The CIA and the Iranian experiment
by Thierry Meyssan*
The news of alleged election fraud has spread through Tehran like wildfire, pitching ayatollah Rafsanjani’s supporters against ayatollah Khamenei’s in street confrontations. This chaotic situation is secretly stirred by the CIA which has been spreading confusion by flooding Iranians with contradicting SMS messages. Thierry Meyssan recounts this psychological warfare experiment.
19 JUNE 2009
In March 2000, the Secretary of State Madeleine Albright admitted that the Eisenhower administration organized a regime change in 1953 in Iran and that this historical event explained the current hostility of Iranians towards the United States. Last week, during the speech he addressed to Muslims in Cairo, President Obama officially recognized that « in the midst of the cold war the United States played a role in the toppling of a democratically elected Iranian government » .

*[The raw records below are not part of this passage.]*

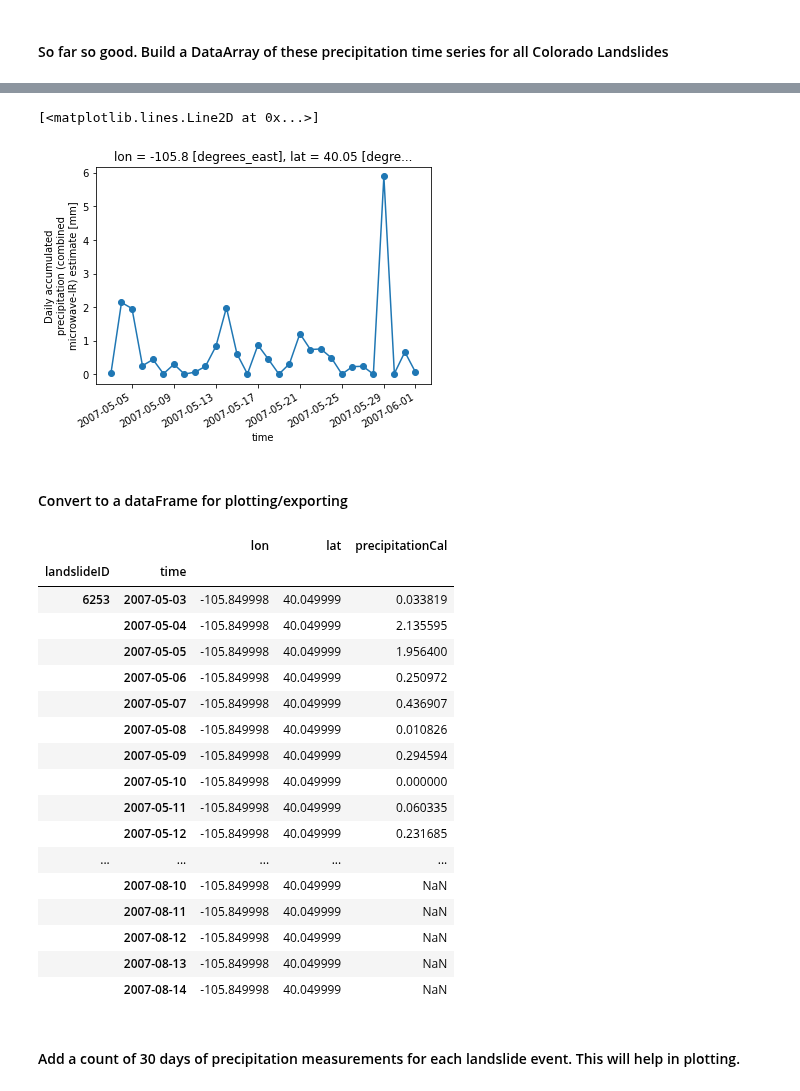
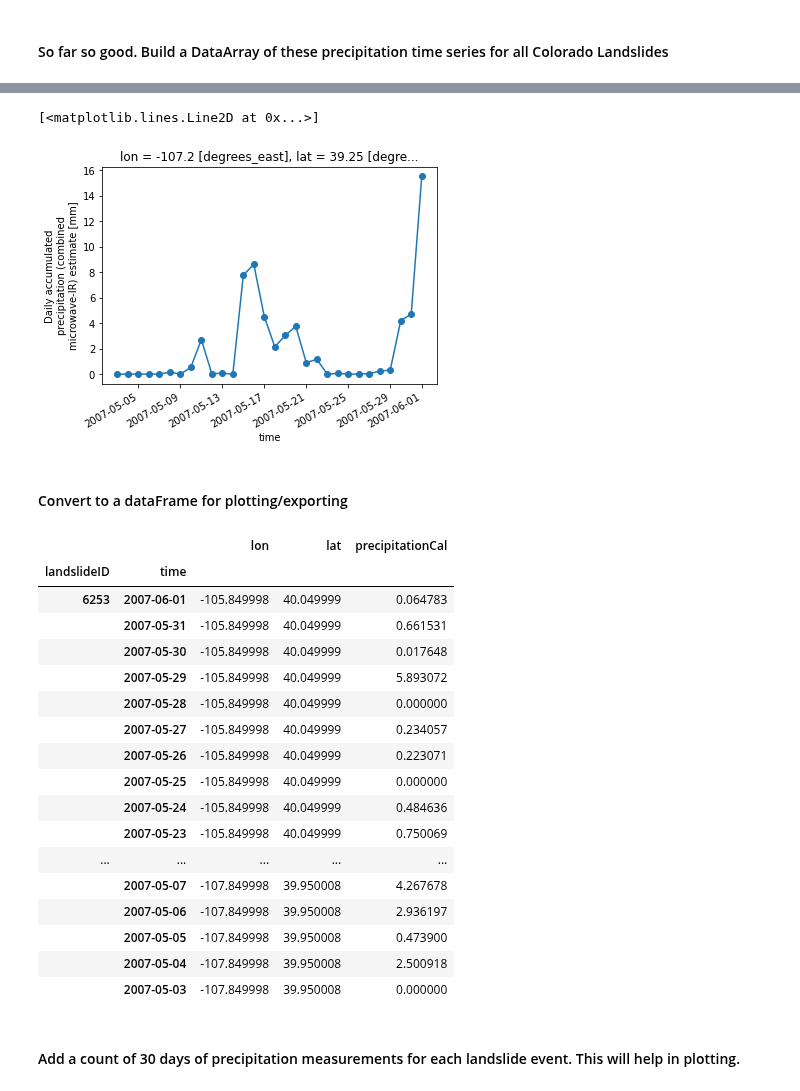
Before and after one commit to jacquiewitte/capstone-landslides-soilmoisture, a Jupyter notebook: landslide_gpm_precipaccum_timeseries.ipynb, the cells around one changed output, grey strips where cells are left out. Saved outputs shown, nothing was run; the diff lists cells and outputs as text; code cells hidden in the pictures.

```diff
--- a/landslide_gpm_precipaccum_timeseries.ipynb
+++ b/landslide_gpm_precipaccum_timeseries.ipynb
@@ -171,13 +161,12 @@ gpm_ts = []
 gpm_ts_list = []
 for i, date in enumerate(glc_co.index):
     precip = gpm_xr['precipitationCal'].sel(indexers={
-                'time': pd.date_range(date, periods=30, freq='-1D'),
-                'lon': glc_co.longitude[i],
-                'lat': glc_co.latitude[i]},
-                method="nearest")
+        'time': pd.date_range(date, periods=30, freq='-1D'),
+        'lon': glc_co.longitude[i],
+        'lat': glc_co.latitude[i]},
+        method="nearest")
     gpm_ts_list.append(precip)
     gpm_ts_list[i]['landslideID'] = glc_co.event_id[i]
-
 
     # append the Landslide date
     # gpm_date.append(date)
@@ -186,4 +175,11 @@ for i, date in enumerate(glc_co.index):
     # append precipitation xarray timeseries
     # gpm_ts.append(precip)
 
-gpm_ts_xr = xr.concat(gpm_ts_list, dim="landslideID")
+# gpm_ts_xr = xr.concat(gpm_ts_list,
+#                       dim='landslideID',
+#                       join='left')
+
+gpm_ts_xr = xr.concat(gpm_ts_list,
+                      dim='landslideID',
+                      fill_value=np.nan,
+                      join='override')
@@ -211,8 +186,8 @@ for i, date in enumerate(glc_co.index):
 # %%
-gpm_ts_xr[0].plot(marker='o')
+gpm_ts_xr[10].plot(marker='o')
 # %% [output]
 [<matplotlib.lines.Line2D at 0x...>]
-[figure, old version]
+[figure, new version]
 # %% [markdown]
 #### Convert to a dataFrame for plotting/exporting
 # %%
@@ -227,21 +202,21 @@ gpm_df[0:60]
 # %% [output]
 |  |  | lon | lat | precipitationCal |
 | landslideID | time |  |  |  |
-| 6253 | 2007-05-03 | -105.849998 | 40.049999 | 0.033819 |
-|  | 2007-05-04 | -105.849998 | 40.049999 | 2.135595 |
-|  | 2007-05-05 | -105.849998 | 40.049999 | 1.956400 |
-|  | 2007-05-06 | -105.849998 | 40.049999 | 0.250972 |
-|  | 2007-05-07 | -105.849998 | 40.049999 | 0.436907 |
-|  | 2007-05-08 | -105.849998 | 40.049999 | 0.010826 |
-|  | 2007-05-09 | -105.849998 | 40.049999 | 0.294594 |
-|  | 2007-05-10 | -105.849998 | 40.049999 | 0.000000 |
-|  | 2007-05-11 | -105.849998 | 40.049999 | 0.060335 |
-|  | 2007-05-12 | -105.849998 | 40.049999 | 0.231685 |
+| 6253 | 2007-06-01 | -105.849998 | 40.049999 | 0.064783 |
+|  | 2007-05-31 | -105.849998 | 40.049999 | 0.661531 |
+|  | 2007-05-30 | -105.849998 | 40.049999 | 0.017648 |
+|  | 2007-05-29 | -105.849998 | 40.049999 | 5.893072 |
+|  | 2007-05-28 | -105.849998 | 40.049999 | 0.000000 |
+|  | 2007-05-27 | -105.849998 | 40.049999 | 0.234057 |
+|  | 2007-05-26 | -105.849998 | 40.049999 | 0.223071 |
+|  | 2007-05-25 | -105.849998 | 40.049999 | 0.000000 |
+|  | 2007-05-24 | -105.849998 | 40.049999 | 0.484636 |
+|  | 2007-05-23 | -105.849998 | 40.049999 | 0.750069 |
 | ... | ... | ... | ... | ... |
-|  | 2007-08-10 | -105.849998 | 40.049999 | NaN |
-|  | 2007-08-11 | -105.849998 | 40.049999 | NaN |
-|  | 2007-08-12 | -105.849998 | 40.049999 | NaN |
-|  | 2007-08-13 | -105.849998 | 40.049999 | NaN |
-|  | 2007-08-14 | -105.849998 | 40.049999 | NaN |
+|  | 2007-05-07 | -107.849998 | 39.950008 | 4.267678 |
+|  | 2007-05-06 | -107.849998 | 39.950008 | 2.936197 |
+|  | 2007-05-05 | -107.849998 | 39.950008 | 0.473900 |
+|  | 2007-05-04 | -107.849998 | 39.950008 | 2.500918 |
+|  | 2007-05-03 | -107.849998 | 39.950008 | 0.000000 |
 # %% [markdown]
 #### Add a count of 30 days of precipitation measurements for each landslide event. This will help in plotting.
```
Also changed, not shown: parts of 14 cells of this notebook.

At the time, Iran was controlled by a puppet monarchy headed by the Shah Mohammad Reza Pahlavi. He had been placed on the throne by the British who forced his father, the pro-Nazi Cossack officer Reza Pahlavi to resign. However, the Shah had to deal with a nationalist Prime Minister, Mohammad Mossadegh. Mossadegh, with the help of ayatollah Abou al-Qassem Kachani, nationalized the oil resources . Furious, the British persuaded the United States that the Iranian dissent needed to be stopped before the country became communist. The CIA then put together Operation Ajax to overthrow Mossadegh with the help of the Shah, and to replace him with Nazi general Fazlollah Zahedi who until then was detained by the British. Zahedi is responsible for having instituted the cruelest terror regime of the time, while the Shah would cover his exactions while parading for Western ‘people’ magazines.
Operation Ajax was lead by archeologist Donald Wilber, historian Kermit Roosevelt (grandson of president Theodore Roosevelt) and general Norman Schwartzkopf Sr. (whose son with the same name lead Operation Desert Storm). This operation remains a textbook example of subversion. The CIA came up with a scenario that gave the impression of a popular revolt when in reality it was a covert operation. The highpoint of the show was a demonstration in Tehran with 8 000 actors paid by the Agency to provide credible pictures to Western media .
Continue to read:
The CIA and the Iranian experiment [Voltaire]